So. Mount Washington at 6288 is the 16th highest mountain east of the Mississippi.
But wait! Wiki says that Mount Washington is “the most prominent” peak east of the Mississippi. I assume that “prominent” means that if you’re in the vicinity of the mountain, it’s prominence is a measure of how dramatically it arises from the surrounding landscape. Like Mount Rainier, the most prominent mountain in my personal experience.
Wiki has a technical discussion of “topographic prominence,” but it seemed quite opaque and non-intuitive, so I won’t bother with it.
Moving right along to the weather. I was generally aware (as you might be also) that Mount Washington holds (held?) the record for the highest wind speed. From Wiki:
Mount Washington once held the world record and still holds the Northern Hemisphere and Western Hemisphere record for directly measured surface wind speed, at 231 mph, recorded on the afternoon of April 12, 1934.
A new wind speed record was discovered in 2009: on April 10, 1996, Tropical Cyclone Olivia had created a wind gust of 254 mph at Barrow Island off the coast of Western Australia.
Funny how the record was “discovered.” I take it that no one had bothered to look at some electronically-recorded measurements stored on a data logger.
Anyway, Wiki goes on to say that hurricane-force wind gusts are recorded on the summit an average of 110 days per year!!
How about temperatures? Take a close look at the following table:
AYKM? The all time record high temp is 72!?! The warmest month of the year (July), has an average high temp of 54?!?
This is one cold place. And with the wind, one can only imagine the wind chills.
Time for some GE Pano shots of (what else?) Mount Washington. I’ll start with this one by Taoab:

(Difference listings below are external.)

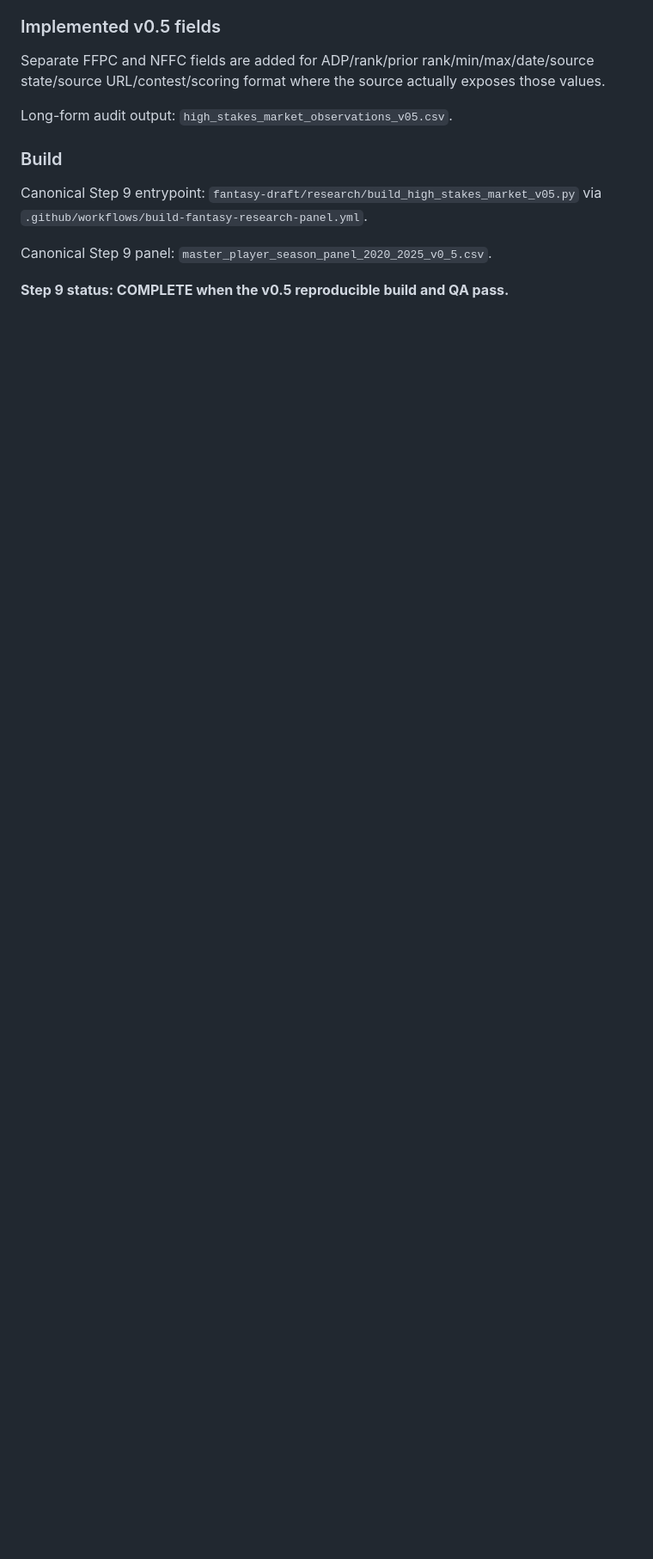
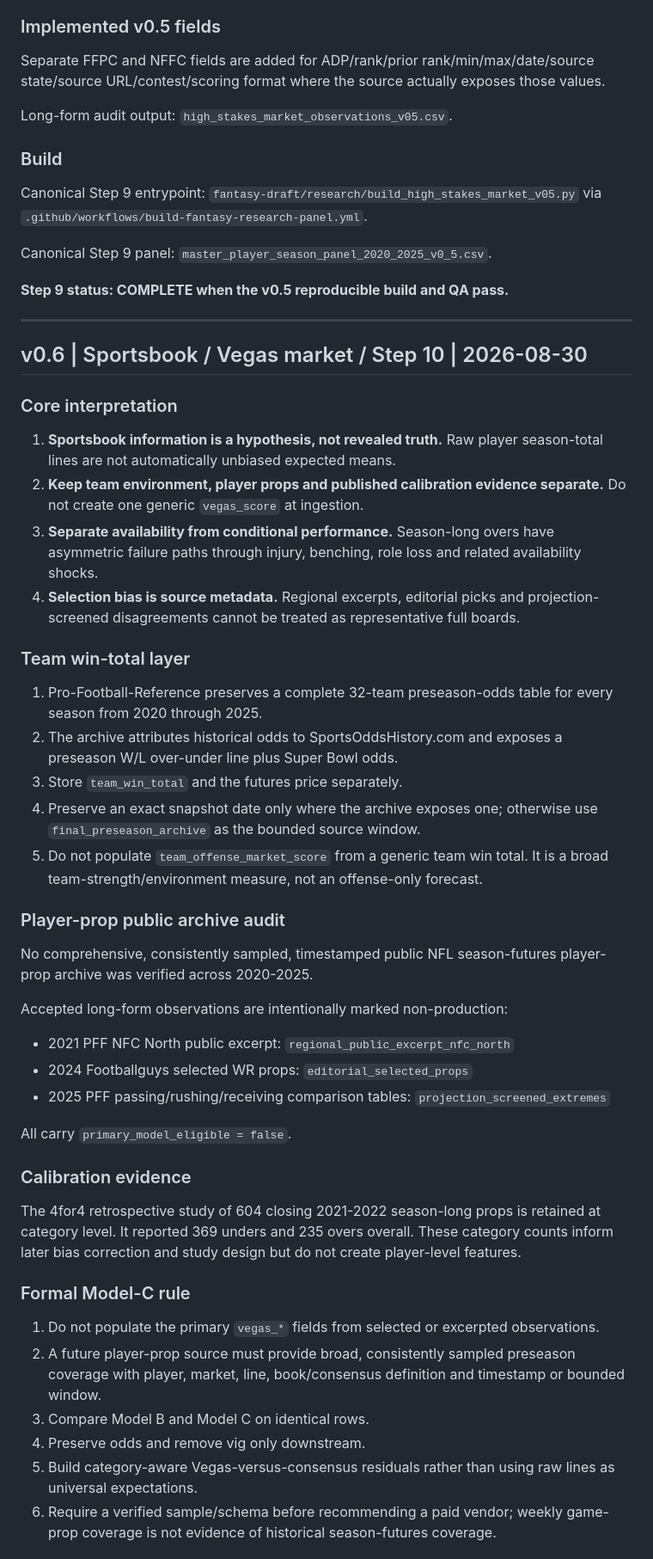
Before and after one commit to tofo21/Cool-Tools, a Markdown page: fantasy-draft/research/SOURCE_COMMIT_LOG.md, the part around one of its changes. Shown at 86% size. Drawn GitHub-style; blank space fills up the shorter version.

Commit message:
Record Step 10 sportsbook source decisions

```diff
--- a/fantasy-draft/research/SOURCE_COMMIT_LOG.md
+++ b/fantasy-draft/research/SOURCE_COMMIT_LOG.md
@@ -178,3 +178,48 @@ Canonical Step 9 entrypoint: `fantasy-draft/research/build_high_stakes_market_v0
 Canonical Step 9 panel: `master_player_season_panel_2020_2025_v0_5.csv`.
 
 **Step 9 status: COMPLETE when the v0.5 reproducible build and QA pass.**
+
+---
+
+## v0.6 | Sportsbook / Vegas market / Step 10 | 2026-08-30
+
+### Core interpretation
+
+1. **Sportsbook information is a hypothesis, not revealed truth.** Raw player season-total lines are not automatically unbiased expected means.
+2. **Keep team environment, player props and published calibration evidence separate.** Do not create one generic `vegas_score` at ingestion.
+3. **Separate availability from conditional performance.** Season-long overs have asymmetric failure paths through injury, benching, role loss and related availability shocks.
+4. **Selection bias is source metadata.** Regional excerpts, editorial picks and projection-screened disagreements cannot be treated as representative full boards.
+
+### Team win-total layer
+
+1. Pro-Football-Reference preserves a complete 32-team preseason-odds table for every season from 2020 through 2025.
+2. The archive attributes historical odds to SportsOddsHistory.com and exposes a preseason W/L over-under line plus Super Bowl odds.
+3. Store `team_win_total` and the futures price separately.
+4. Preserve an exact snapshot date only where the archive exposes one; otherwise use `final_preseason_archive` as the bounded source window.
+5. Do not populate `team_offense_market_score` from a generic team win total. It is a broad team-strength/environment measure, not an offense-only forecast.
+
+### Player-prop public archive audit
+
+No comprehensive, consistently sampled, timestamped public NFL season-futures player-prop archive was verified across 2020-2025.
+
+Accepted long-form observations are intentionally marked non-production:
+
+- 2021 PFF NFC North public excerpt: `regional_public_excerpt_nfc_north`
+- 2024 Footballguys selected WR props: `editorial_selected_props`
+- 2025 PFF passing/rushing/receiving comparison tables: `projection_screened_extremes`
+
+All carry `primary_model_eligible = false`.
+
+### Calibration evidence
+
+The 4for4 retrospective study of 604 closing 2021-2022 season-long props is retained at category level. It reported 369 unders and 235 overs overall. These category counts inform later bias correction and study design but do not create player-level features.
+
+### Formal Model-C rule
+
+1. Do not populate the primary `vegas_*` fields from selected or excerpted observations.
+2. A future player-prop source must provide broad, consistently sampled preseason coverage with player, market, line, book/consensus definition and timestamp or bounded window.
+3. Compare Model B and Model C on identical rows.
+4. Preserve odds and remove vig only downstream.
+5. Build category-aware Vegas-versus-consensus residuals rather than using raw lines as universal expectations.
+6. Require a verified sample/schema before recommending a paid vendor; weekly game-prop coverage is not evidence of historical season-futures coverage.
+
```
Also changed, not shown: other parts of fantasy-draft/research/SOURCE_COMMIT_LOG.md (+24 -0 lines).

And check out this springtime shot by ®mene of the mountain looking past (what else?) the Mount Washington Hotel. Think it’s a little colder up on the mountain?
Moving a little closer to my landing, here’s a shot by Neil-Thompson taken just up the hill from my landing (which is somewhere off to the left). That’s the Dry River valley to the left and in the distance.
I’ll close with this shot by Jim Salge, taken between my landing and Mount Washington.
That’ll do it . . .
© 2016 A Landing A Day